Scan the listing below and copy each line holding the word "小白使用教程".

_Given entries_
BEGIN

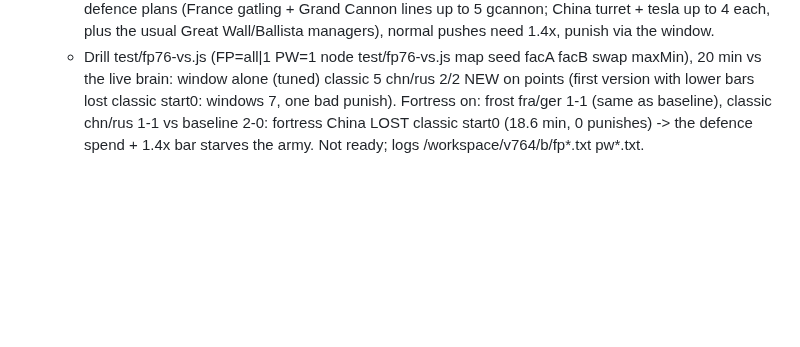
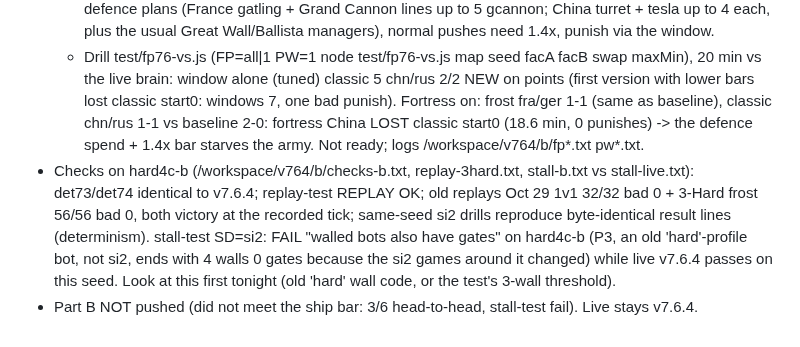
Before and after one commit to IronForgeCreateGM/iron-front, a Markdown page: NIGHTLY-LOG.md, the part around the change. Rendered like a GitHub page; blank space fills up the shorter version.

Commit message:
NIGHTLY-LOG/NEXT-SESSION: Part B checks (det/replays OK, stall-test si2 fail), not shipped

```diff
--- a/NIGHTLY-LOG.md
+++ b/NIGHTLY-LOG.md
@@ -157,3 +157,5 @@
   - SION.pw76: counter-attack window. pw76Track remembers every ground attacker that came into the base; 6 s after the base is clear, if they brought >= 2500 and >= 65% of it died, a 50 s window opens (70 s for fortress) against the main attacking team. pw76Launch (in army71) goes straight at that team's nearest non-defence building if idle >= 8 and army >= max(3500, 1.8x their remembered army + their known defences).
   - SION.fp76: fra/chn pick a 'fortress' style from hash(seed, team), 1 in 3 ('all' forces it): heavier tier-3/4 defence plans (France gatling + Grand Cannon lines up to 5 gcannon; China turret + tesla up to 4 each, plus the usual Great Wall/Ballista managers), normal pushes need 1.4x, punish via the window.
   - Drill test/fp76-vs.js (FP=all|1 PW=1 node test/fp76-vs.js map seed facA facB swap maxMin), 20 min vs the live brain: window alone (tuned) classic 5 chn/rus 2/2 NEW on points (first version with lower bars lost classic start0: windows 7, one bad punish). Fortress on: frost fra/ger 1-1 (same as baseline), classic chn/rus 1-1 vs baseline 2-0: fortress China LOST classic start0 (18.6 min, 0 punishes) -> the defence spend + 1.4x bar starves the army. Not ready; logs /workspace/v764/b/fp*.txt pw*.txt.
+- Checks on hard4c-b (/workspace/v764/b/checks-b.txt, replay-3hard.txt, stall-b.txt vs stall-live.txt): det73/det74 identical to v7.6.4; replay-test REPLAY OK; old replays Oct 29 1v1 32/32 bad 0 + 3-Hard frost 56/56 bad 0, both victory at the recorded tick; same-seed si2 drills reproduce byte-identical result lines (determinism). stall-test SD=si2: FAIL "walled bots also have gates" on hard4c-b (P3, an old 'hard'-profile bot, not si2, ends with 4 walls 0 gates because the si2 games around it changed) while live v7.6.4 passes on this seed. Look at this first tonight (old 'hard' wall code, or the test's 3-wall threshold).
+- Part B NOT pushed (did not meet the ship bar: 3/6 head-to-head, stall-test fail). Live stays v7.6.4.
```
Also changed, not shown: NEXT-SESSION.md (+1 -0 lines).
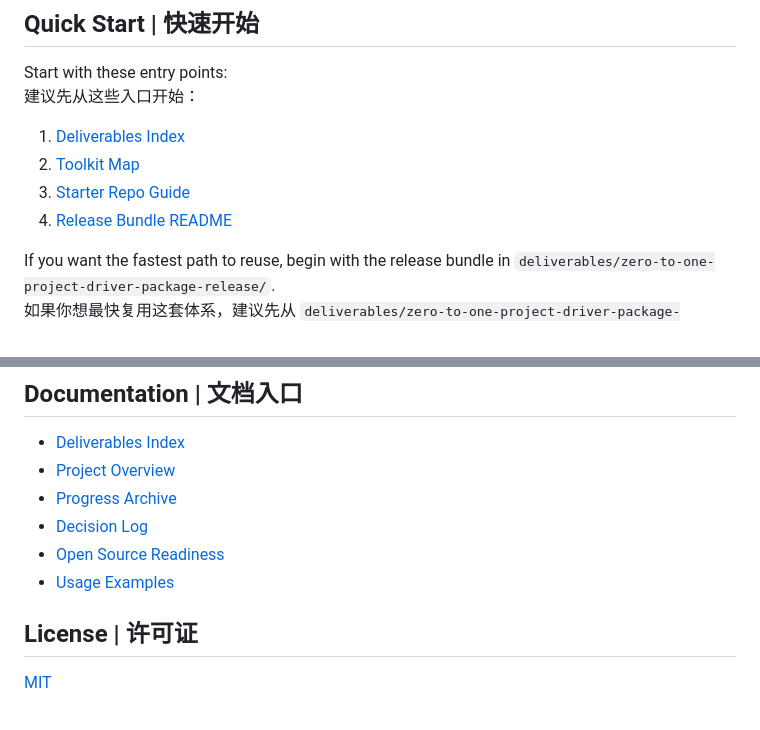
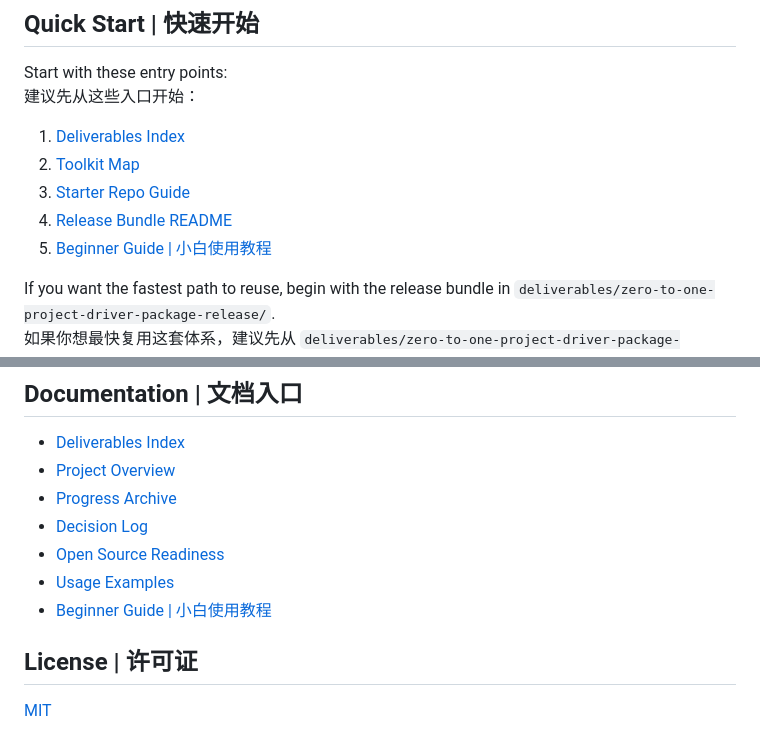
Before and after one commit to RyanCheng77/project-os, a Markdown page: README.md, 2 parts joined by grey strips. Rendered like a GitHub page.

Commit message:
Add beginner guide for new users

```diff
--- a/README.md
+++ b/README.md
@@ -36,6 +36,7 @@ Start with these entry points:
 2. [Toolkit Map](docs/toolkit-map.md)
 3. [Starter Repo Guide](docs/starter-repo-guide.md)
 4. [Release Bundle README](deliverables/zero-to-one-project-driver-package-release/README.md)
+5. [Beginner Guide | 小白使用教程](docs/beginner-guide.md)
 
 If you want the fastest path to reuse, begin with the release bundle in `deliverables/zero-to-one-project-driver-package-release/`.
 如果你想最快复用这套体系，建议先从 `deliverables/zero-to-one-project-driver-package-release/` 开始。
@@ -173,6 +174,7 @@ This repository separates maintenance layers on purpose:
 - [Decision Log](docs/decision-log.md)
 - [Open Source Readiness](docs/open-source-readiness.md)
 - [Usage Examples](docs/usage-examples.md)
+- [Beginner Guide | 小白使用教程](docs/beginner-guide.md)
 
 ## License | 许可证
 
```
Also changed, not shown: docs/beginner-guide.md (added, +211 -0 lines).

END

_Solution for this problem_
+5. [Beginner Guide | 小白使用教程](docs/beginner-guide.md)
+- [Beginner Guide | 小白使用教程](docs/beginner-guide.md)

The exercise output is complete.